While they don’t deal tremendous damage with a hit, they’re definitely still a threat to your long-term wellbeing. More worryingly, their strikes can stagger and interrupt you as you are fighting someone not too scared to look you in the eye. A pesky archer can change the course of the battle if they pick targets well and don’t accidentally shoot their team in the back, so keep an eye out.
If you are finding yourself overwhelming by a hail of arrows, consider these few options to reduce their effectiveness, the easiest of which is to simply get out of the way. If you can put some cover between you and the archers, forcing the melee opponents to follow you, the fight will be much more even as the archers attempt to reposition themselves. This is preferable even if it means giving up a little ground since the respawn of your whole squad will be much more costly.
If that isn’t an option, you’ll have to once again think about flanking them. They will almost certainly have their attention straight ahead, trying to score as many kills as possible and help support their team. If you can get around the sides, you’ll probably be able to sneak right up to them before they notice.
In a close-quarters fight with an archer, you have the advantage but don’t underestimate them. The daggers they carry are fast and sharp so make sure not to get caught after your initial attack.
A medieval battlefield is a dangerous place, and there’s a pretty much certain chance you’ll be killed plenty of times during each Chivalry 2 match. Obviously, this isn’t a battle royale, so you won’t have to worry about finding a new game just because you died. Even better, you’ll have the chance to heal if you can stay out of danger for a few seconds, but that won’t always be an option.
Every time you die, your team loses a respawn ticket. Lose them all and you've lost, so make sure you’re not dying needlessly too often. When you are dead, you have to wait for the respawn timer to countdown before you’re allowed back into the fight.
This timer is constantly ticking over. Upon death, you are added to the group that respawns when it next hits zero. That means sometimes you’ll be waiting for the better part of thirty seconds, while other times you’ll barely have a chance to check Twitter before you’re shouting your war cry again and running towards almost certain death.

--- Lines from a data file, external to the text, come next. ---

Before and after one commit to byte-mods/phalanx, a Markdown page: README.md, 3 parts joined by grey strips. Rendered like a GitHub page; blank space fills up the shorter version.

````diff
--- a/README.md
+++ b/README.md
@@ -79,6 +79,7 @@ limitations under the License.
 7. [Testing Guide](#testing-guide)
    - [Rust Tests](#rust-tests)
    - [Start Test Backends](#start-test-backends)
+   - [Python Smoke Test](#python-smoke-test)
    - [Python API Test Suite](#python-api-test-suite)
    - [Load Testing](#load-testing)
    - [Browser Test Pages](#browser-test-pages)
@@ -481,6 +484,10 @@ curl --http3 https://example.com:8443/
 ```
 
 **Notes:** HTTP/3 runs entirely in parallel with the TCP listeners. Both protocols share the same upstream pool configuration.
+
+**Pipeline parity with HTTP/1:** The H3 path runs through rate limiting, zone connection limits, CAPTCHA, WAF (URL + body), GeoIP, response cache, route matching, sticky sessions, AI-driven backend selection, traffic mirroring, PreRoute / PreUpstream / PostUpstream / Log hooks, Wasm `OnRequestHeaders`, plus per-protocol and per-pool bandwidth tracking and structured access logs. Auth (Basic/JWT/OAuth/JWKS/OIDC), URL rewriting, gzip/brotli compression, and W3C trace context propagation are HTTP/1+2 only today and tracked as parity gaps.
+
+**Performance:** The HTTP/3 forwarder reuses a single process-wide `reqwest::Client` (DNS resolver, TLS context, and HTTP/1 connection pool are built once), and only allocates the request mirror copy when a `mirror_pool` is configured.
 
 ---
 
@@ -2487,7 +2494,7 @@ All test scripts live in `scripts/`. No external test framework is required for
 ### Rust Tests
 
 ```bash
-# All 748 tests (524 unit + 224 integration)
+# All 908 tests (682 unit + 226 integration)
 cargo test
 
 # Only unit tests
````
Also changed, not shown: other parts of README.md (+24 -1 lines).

There isn’t any way of knowing when the counter is one until you die, so you’re unfortunately going to have to accept that sometimes you’ll be out of the fight for a while. But time and be aware of just how many of your team have perished at any given moment since you know they’ll be out of the fight for a few seconds. It might be worth staging a retreat so your reinforcements arrive earlier, with hopefully a more stretched-out opposing force.